This is a time in fact when many coaches let go and give up with the feeling they are no longer required. In some cases true, they aren’t. However I would say this to many who find themselves in this situation. What gives you the right to give up on your players when you have spent several years honing them to a peak of physical and mental perfection, when you know them inside out, know exactly how they will react in any given situation, are aware of all their little moods and problems? What gives you the right to leave them on their own when you are the one old, comfortable friend they can trust and to whom they can talk openly and naturally at any time? As we have said, over a period of time the teacher, technician and trainer areas will diminish and if the right sort of relationship has been allowed to develop, rather more important aspects will flower. This can be the time that the performer needs your support more than ever as the one stable rock in an ever changing environment. I would suggest you think twice before running out on your player.

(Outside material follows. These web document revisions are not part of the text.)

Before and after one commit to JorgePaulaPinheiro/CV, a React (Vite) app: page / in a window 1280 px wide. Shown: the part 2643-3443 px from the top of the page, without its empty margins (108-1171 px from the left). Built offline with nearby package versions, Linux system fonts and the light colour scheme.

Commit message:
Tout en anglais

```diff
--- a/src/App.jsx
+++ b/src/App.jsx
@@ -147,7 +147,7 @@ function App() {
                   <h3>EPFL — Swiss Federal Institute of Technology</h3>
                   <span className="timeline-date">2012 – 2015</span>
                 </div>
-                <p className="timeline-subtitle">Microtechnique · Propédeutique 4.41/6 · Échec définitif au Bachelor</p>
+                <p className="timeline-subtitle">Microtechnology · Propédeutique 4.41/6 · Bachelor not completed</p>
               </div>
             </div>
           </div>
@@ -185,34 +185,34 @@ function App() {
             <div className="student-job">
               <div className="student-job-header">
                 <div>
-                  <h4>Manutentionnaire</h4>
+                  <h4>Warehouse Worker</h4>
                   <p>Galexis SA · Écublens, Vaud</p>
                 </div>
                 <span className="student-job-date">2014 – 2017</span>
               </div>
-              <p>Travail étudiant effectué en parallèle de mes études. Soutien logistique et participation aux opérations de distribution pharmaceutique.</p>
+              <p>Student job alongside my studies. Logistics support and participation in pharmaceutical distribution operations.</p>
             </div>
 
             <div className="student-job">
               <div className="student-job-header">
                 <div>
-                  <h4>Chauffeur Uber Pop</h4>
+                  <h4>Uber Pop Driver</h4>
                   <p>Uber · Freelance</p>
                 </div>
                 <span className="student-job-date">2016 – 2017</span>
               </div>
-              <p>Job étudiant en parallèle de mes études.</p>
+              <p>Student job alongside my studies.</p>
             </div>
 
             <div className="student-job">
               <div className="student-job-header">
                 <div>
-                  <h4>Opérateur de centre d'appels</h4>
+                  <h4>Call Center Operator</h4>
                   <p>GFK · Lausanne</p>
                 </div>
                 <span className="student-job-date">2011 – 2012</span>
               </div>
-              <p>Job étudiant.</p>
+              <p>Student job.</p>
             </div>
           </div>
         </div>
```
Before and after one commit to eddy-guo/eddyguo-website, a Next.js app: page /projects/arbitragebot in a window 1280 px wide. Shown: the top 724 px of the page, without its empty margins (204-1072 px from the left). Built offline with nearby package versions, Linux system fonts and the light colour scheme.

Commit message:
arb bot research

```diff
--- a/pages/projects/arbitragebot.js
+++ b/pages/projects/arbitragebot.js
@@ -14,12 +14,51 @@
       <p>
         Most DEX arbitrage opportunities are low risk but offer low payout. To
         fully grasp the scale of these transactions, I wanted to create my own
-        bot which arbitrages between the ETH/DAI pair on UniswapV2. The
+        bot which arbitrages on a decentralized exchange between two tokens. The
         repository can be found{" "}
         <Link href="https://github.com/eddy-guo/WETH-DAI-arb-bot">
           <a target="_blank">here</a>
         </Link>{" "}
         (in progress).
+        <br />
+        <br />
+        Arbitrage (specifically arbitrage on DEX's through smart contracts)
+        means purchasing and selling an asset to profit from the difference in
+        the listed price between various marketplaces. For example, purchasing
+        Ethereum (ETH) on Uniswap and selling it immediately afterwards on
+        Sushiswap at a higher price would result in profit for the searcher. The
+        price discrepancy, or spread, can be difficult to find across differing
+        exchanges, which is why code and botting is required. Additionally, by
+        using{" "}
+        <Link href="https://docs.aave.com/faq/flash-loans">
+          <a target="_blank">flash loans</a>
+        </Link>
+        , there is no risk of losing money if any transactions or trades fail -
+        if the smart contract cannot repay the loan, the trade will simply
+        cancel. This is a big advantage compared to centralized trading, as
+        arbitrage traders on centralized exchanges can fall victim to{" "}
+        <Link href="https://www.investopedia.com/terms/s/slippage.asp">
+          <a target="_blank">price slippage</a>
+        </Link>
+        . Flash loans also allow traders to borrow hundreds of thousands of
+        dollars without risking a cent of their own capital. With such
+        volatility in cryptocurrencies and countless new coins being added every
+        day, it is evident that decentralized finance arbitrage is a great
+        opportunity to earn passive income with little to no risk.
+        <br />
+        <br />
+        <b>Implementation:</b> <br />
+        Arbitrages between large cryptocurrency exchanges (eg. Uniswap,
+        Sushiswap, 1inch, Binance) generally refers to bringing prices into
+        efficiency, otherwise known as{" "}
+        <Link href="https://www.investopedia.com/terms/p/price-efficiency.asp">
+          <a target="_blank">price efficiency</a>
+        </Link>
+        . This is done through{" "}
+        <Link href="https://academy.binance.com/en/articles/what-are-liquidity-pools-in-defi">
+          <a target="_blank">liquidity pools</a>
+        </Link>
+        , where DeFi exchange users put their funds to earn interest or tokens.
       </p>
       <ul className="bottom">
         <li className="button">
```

  • Tactical adviser.
  • Psychologist.
  • Motivator.
  • Friend, mentor, counsellor, confidant.

As many of you will have noticed even at the very top in other sports, tennis for example, the champions have their friend and mentor at the court-side. Top players are well aware that as far as skills, techniques and physical condition are concerned, these are pretty near identical at the highest levels. What will make the difference, the winning factor, will be the inner self, the attitudes and values built up over the years - who better to have at court-side than the one person who has helped them to develop these qualities? Here is where the true artistry of the coach will be apparent and I suggest that it is only if he achieves the breakthrough in these areas that perfection is possible.